***** Data records
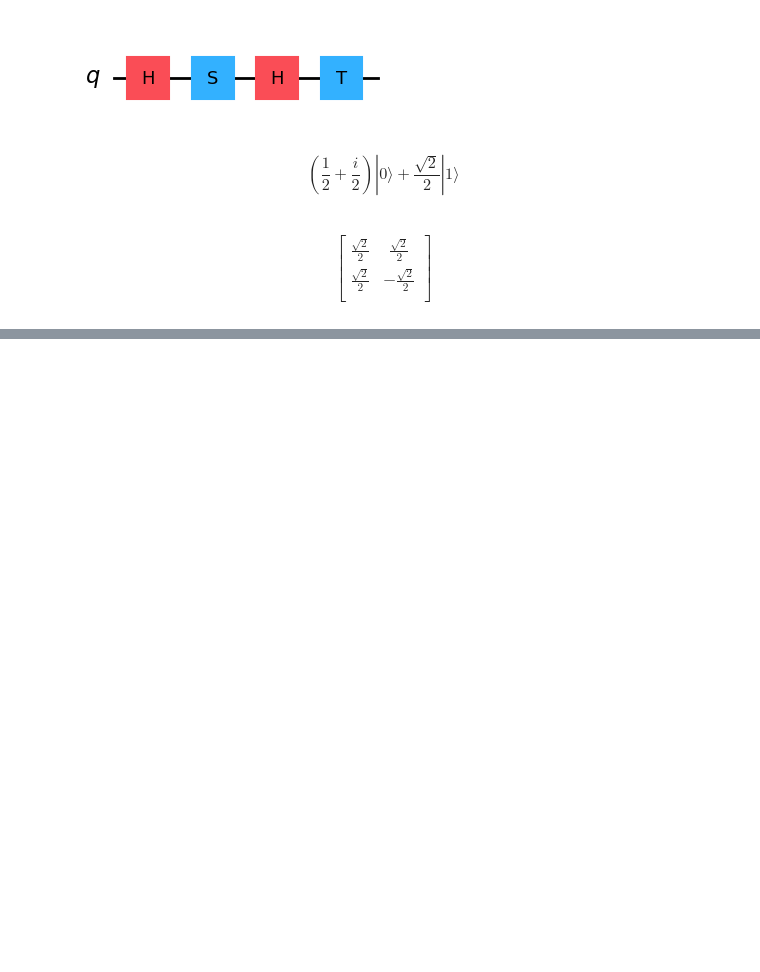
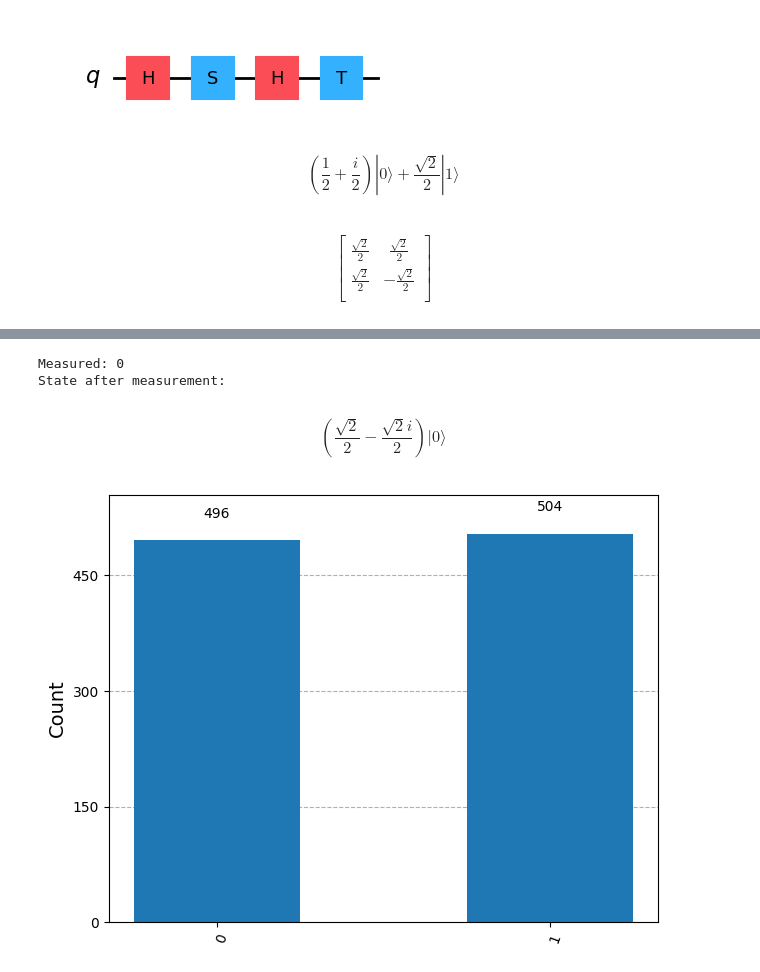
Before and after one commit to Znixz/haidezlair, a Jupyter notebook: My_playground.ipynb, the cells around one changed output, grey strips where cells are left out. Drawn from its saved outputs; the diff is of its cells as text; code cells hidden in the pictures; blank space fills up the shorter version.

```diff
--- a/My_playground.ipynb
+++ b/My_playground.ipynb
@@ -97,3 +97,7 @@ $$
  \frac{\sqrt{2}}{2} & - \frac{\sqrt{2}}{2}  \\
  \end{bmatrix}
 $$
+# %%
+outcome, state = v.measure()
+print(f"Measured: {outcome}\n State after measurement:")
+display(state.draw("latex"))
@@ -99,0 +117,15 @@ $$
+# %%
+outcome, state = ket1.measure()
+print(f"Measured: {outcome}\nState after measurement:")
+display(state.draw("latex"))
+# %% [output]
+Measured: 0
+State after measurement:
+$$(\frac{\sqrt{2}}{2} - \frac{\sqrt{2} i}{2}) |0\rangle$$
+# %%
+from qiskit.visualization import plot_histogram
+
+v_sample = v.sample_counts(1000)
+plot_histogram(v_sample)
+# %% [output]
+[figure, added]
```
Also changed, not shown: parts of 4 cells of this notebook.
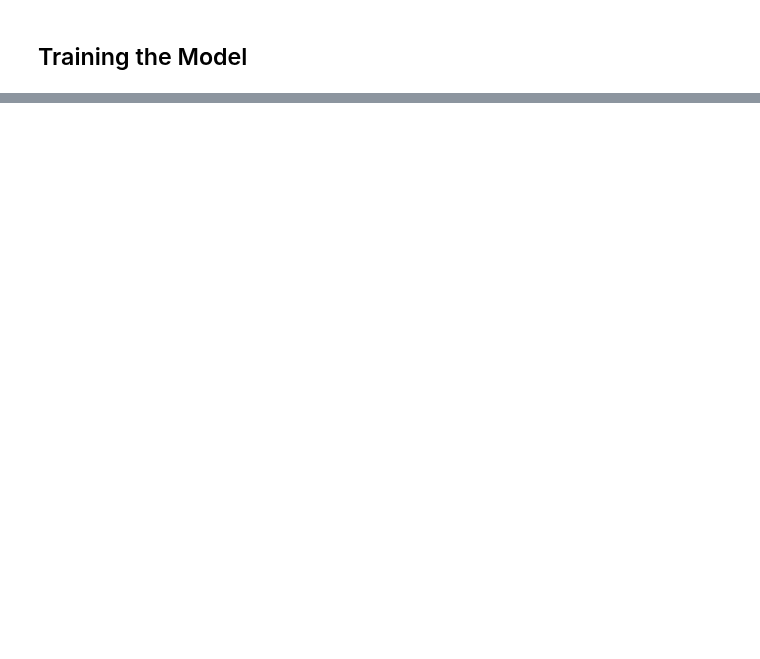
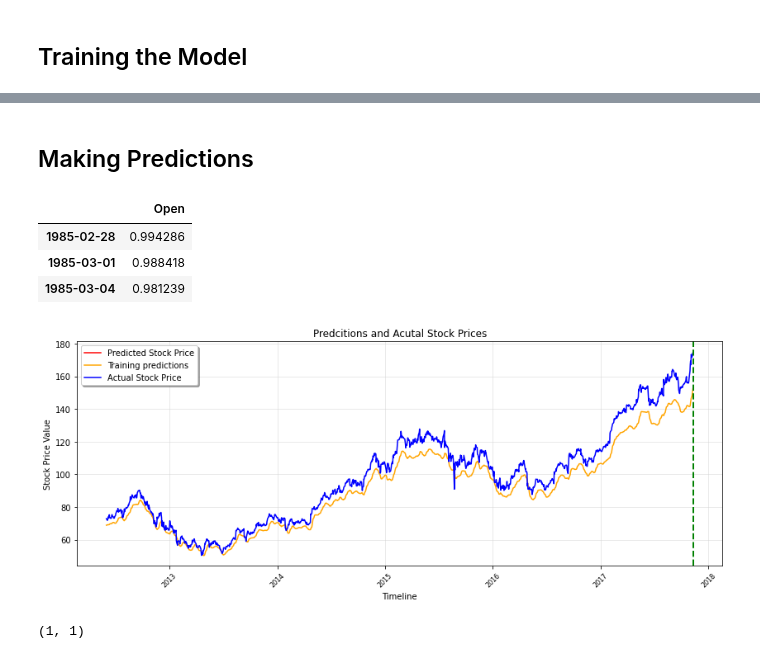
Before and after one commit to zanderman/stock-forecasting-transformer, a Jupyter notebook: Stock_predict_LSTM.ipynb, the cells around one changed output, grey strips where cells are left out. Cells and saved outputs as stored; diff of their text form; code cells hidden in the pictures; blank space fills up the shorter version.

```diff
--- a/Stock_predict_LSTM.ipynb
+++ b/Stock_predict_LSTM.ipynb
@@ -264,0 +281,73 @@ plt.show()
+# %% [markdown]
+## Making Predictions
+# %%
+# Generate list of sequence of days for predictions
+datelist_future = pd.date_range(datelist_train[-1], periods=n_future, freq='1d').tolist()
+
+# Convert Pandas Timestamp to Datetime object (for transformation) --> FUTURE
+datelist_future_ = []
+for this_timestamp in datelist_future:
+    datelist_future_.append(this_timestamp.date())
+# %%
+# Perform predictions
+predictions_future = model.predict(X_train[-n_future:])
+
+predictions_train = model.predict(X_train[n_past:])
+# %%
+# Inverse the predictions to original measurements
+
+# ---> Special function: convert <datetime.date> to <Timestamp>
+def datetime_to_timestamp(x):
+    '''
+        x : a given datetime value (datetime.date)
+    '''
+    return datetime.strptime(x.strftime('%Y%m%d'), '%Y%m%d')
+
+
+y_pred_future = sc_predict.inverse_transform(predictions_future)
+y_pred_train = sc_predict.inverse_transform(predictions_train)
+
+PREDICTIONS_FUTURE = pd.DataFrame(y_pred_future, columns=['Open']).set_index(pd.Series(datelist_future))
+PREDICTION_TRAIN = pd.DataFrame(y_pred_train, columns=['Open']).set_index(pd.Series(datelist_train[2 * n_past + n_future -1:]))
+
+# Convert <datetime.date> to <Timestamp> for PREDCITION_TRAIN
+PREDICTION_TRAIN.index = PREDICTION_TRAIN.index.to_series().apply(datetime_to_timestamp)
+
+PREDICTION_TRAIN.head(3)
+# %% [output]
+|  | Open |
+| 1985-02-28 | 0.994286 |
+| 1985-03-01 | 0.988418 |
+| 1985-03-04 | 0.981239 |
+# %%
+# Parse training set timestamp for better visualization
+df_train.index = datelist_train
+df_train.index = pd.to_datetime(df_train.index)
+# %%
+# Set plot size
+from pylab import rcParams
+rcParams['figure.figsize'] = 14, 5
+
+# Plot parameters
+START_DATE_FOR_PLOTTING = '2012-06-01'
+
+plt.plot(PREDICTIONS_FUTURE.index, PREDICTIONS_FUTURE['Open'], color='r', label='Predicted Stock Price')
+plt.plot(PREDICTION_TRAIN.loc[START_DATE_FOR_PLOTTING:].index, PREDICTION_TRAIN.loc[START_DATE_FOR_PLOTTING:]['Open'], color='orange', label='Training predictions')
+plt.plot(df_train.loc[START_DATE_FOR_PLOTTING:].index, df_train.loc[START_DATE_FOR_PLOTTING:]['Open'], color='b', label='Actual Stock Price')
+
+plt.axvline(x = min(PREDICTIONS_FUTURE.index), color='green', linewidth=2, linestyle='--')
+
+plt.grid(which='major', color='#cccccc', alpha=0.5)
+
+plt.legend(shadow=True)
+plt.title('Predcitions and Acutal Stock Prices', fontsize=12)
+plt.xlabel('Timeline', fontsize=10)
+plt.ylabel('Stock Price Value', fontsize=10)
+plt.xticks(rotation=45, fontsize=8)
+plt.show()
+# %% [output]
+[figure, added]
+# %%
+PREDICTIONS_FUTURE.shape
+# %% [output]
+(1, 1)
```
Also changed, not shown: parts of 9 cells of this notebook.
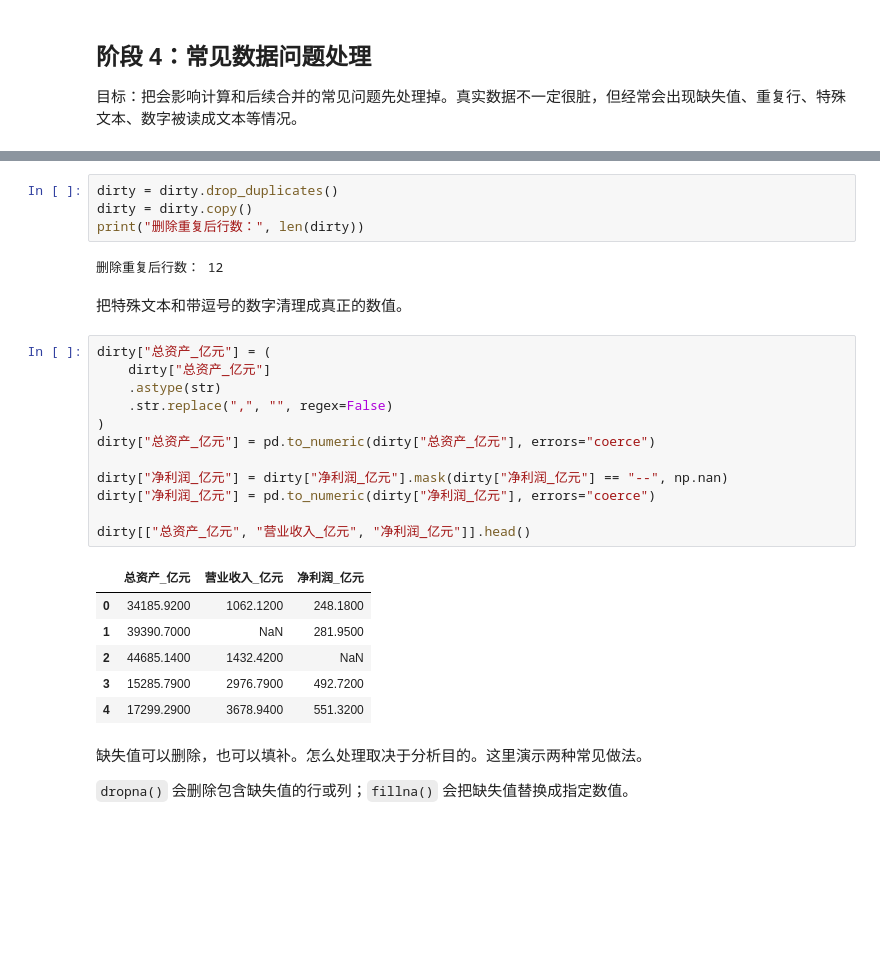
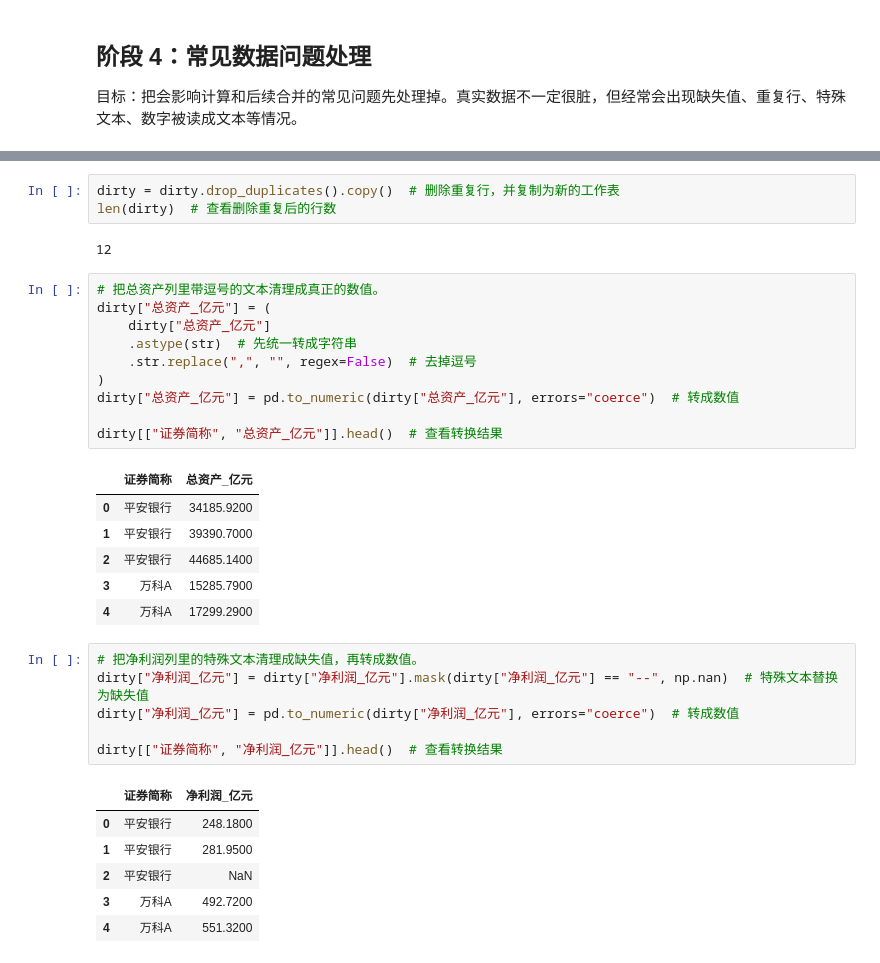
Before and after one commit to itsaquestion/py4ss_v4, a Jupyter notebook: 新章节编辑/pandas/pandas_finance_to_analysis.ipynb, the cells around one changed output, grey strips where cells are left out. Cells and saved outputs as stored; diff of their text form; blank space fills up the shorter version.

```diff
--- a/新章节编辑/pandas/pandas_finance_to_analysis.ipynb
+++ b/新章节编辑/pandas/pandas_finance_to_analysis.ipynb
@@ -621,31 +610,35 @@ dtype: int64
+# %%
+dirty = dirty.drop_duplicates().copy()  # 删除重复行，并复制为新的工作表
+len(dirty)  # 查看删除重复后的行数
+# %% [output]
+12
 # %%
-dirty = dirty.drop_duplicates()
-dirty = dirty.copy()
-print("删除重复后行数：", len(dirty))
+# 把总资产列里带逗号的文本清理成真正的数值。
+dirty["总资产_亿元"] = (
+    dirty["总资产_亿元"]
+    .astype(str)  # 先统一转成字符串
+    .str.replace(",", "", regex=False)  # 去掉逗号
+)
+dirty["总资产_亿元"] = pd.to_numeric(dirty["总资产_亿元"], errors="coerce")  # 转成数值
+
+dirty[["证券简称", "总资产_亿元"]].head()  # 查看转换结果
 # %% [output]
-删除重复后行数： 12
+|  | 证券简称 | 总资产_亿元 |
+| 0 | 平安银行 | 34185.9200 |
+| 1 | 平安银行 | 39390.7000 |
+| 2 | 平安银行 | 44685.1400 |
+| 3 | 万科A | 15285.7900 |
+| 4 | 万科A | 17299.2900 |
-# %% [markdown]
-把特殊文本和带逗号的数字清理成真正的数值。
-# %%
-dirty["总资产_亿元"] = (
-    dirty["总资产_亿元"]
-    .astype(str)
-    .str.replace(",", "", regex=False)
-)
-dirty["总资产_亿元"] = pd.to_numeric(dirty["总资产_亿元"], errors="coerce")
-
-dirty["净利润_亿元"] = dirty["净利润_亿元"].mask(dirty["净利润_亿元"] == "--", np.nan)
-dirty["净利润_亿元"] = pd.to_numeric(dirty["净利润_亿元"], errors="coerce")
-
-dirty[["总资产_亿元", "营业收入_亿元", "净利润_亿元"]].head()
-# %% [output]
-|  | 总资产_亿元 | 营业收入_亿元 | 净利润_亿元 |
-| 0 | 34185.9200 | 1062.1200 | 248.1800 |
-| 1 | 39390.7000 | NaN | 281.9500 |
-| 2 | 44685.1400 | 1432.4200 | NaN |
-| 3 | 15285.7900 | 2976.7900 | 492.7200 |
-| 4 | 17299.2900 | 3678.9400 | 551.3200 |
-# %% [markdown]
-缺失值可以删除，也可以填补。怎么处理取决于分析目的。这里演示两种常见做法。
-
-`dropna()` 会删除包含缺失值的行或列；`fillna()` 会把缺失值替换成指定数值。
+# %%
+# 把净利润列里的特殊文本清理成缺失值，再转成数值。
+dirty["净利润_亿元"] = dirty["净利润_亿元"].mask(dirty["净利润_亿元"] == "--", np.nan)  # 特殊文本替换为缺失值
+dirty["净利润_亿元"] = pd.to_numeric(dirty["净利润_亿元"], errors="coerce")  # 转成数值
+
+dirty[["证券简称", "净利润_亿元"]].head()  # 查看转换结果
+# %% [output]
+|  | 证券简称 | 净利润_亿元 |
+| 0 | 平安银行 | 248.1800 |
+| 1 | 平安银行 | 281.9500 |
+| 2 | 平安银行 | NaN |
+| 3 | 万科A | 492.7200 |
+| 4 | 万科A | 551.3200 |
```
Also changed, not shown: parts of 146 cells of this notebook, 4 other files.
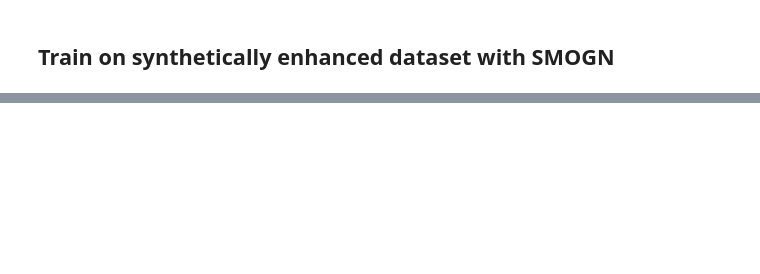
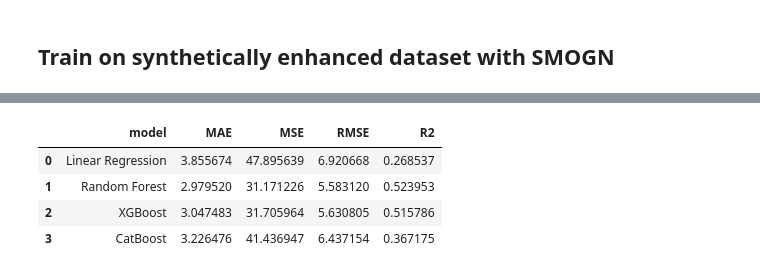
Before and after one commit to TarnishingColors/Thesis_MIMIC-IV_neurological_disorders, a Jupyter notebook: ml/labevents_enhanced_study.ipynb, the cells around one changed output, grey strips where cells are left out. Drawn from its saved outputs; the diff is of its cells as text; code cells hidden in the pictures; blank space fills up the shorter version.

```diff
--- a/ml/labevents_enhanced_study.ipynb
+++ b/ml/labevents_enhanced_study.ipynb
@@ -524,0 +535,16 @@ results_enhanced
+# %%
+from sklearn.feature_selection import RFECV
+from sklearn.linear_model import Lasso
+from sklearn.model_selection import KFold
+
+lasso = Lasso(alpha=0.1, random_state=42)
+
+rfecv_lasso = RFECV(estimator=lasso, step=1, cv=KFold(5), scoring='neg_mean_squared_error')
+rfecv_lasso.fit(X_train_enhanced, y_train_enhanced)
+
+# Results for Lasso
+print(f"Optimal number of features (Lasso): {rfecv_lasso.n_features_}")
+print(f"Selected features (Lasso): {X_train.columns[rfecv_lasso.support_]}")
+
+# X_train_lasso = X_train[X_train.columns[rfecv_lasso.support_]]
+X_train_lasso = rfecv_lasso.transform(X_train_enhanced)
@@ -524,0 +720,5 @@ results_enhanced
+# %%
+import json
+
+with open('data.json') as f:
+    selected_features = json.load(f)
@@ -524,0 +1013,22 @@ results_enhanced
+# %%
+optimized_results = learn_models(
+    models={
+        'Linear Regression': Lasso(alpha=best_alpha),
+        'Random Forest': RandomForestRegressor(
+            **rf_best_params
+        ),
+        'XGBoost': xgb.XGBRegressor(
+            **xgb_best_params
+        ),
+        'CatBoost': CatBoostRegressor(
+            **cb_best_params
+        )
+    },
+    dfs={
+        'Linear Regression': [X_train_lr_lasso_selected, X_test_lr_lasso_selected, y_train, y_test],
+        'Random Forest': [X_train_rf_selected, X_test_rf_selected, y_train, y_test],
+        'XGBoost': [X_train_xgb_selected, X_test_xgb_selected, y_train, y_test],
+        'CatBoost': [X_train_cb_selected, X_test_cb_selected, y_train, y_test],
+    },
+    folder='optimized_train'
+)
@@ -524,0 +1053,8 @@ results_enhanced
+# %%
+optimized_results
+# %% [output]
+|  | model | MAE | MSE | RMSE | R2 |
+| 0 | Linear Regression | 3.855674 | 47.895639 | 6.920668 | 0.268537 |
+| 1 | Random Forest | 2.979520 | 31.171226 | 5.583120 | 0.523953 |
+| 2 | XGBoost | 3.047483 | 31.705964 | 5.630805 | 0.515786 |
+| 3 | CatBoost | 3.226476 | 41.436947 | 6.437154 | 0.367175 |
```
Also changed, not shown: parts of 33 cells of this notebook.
**********
**Task directions**
Restate exactly, please, only the lines between the start of the data and the line containing "Also changed, not shown: parts of 4", both ends included, skipping the pictures.

**Answer to the exercise**
Before and after one commit to Znixz/haidezlair, a Jupyter notebook: My_playground.ipynb, the cells around one changed output, grey strips where cells are left out. Drawn from its saved outputs; the diff is of its cells as text; code cells hidden in the pictures; blank space fills up the shorter version.

```diff
--- a/My_playground.ipynb
+++ b/My_playground.ipynb
@@ -97,3 +97,7 @@ $$
  \frac{\sqrt{2}}{2} & - \frac{\sqrt{2}}{2}  \\
  \end{bmatrix}
 $$
+# %%
+outcome, state = v.measure()
+print(f"Measured: {outcome}\n State after measurement:")
+display(state.draw("latex"))
@@ -99,0 +117,15 @@ $$
+# %%
+outcome, state = ket1.measure()
+print(f"Measured: {outcome}\nState after measurement:")
+display(state.draw("latex"))
+# %% [output]
+Measured: 0
+State after measurement:
+$$(\frac{\sqrt{2}}{2} - \frac{\sqrt{2} i}{2}) |0\rangle$$
+# %%
+from qiskit.visualization import plot_histogram
+
+v_sample = v.sample_counts(1000)
+plot_histogram(v_sample)
+# %% [output]
+[figure, added]
```
Also changed, not shown: parts of 4 cells of this notebook.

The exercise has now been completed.